Thoughts on Jessica Fern’s Polysecure
If all attachment wounds are interpersonal, how can healing them come from within?
One of the books that kept me company during my week of no posting was Jessica Fern’s Polysecure, a book ostensibly all about building attachment security within polyamorous and non-monogamous relationships. I say ostensibly because while Fern’s book contains several helpful frameworks for understanding attachment threat in non-monogamous relationships, her recommendations for overcoming those threats are frustratingly individualistic and don’t veer far from typical love-yourself-before-you-love-anyone-else self-help territory.
Early in the book, Fern introduces something called the Nested Attachment Model. It holds that attachment is an interpersonal, dynamic phenomenon, rather than a static personality trait that gets locked in during childhood.
For a long time, psychologists believed that a person’s attachment style was cemented in infancy, based on the quality of their relationship with their primary caregiver. Early attachment researchers observed infants interacting with their mothers (and back then, it was always mothers), and based on how they coped with a temporary separation, grouped them into one of three attachment categories: securely attached, avoidantly attached, or anxiously attached.
For the next several decades, psychologists claimed that adults carried their childhood attachment style with them into every subsequent relationship. Infants who were securely attached to their moms formed healthy, stable bonds with adult romantic partners; anxious babies turned into demanding adults whose insecurities could not be soothed; infants who were withdrawn became sullen, conflict-averse grown-ups.
The only way for an insecurely attached adult to heal and transform into a securely attached person, therapists believed, was by forming a partnership with a securely attached adult. In this view, insecurely attached people got broken in infancy, and only the love of an unbroken person could cure them. Otherwise they’d continue demanding excessive reassurance or running away from closeness, all their lives.
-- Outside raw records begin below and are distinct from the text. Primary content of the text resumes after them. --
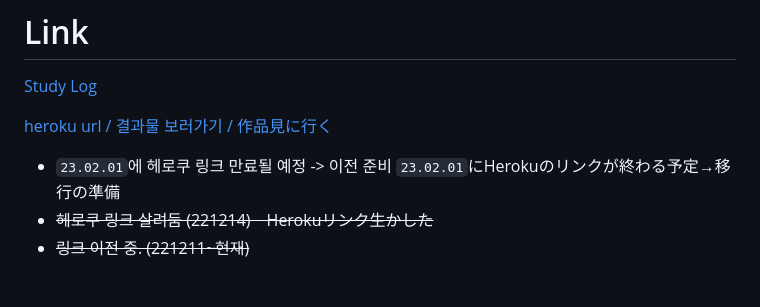
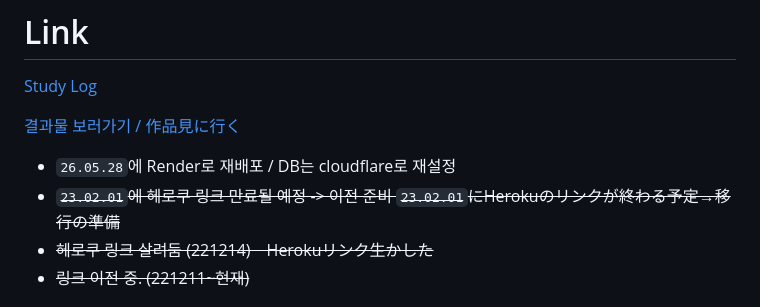
Before and after one commit to leesaewa/wetube-reloaded, a Markdown page: README.md, the part around the change. Drawn GitHub-style.

```diff
--- a/README.md
+++ b/README.md
@@ -12,8 +12,9 @@
 # Link
 <a href="https://github.com/leesaewa/wetube_TIL">Study Log</a>
 
-<a href="https://marautube.herokuapp.com/">heroku url / 결과물 보러가기 / 作品見に行く</a>
-- `23.02.01`에 헤로쿠 링크 만료될 예정 -> 이전 준비 `23.02.01`にHerokuのリンクが終わる予定→移行の準備
+<a href="https://wetube-reloaded-2pmc.onrender.com/">결과물 보러가기 / 作品見に行く</a>
+- `26.05.28`에 Render로 재배포 / DB는 cloudflare로 재설정
+- ~~`23.02.01`에 헤로쿠 링크 만료될 예정 -> 이전 준비 `23.02.01`にHerokuのリンクが終わる予定→移行の準備~~
 - ~~헤로쿠 링크 살려둠 (221214)　Herokuリンク生かした~~
 - ~~링크 이전 중. (221211~현재)~~
 
```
Today, we know that isn’t actually true. Decades of research demonstrates that attachment styles are mutable, and that we form stable bonds by engaging in productive conflict with another person, and then repairing our connection in the wake of that conflict —…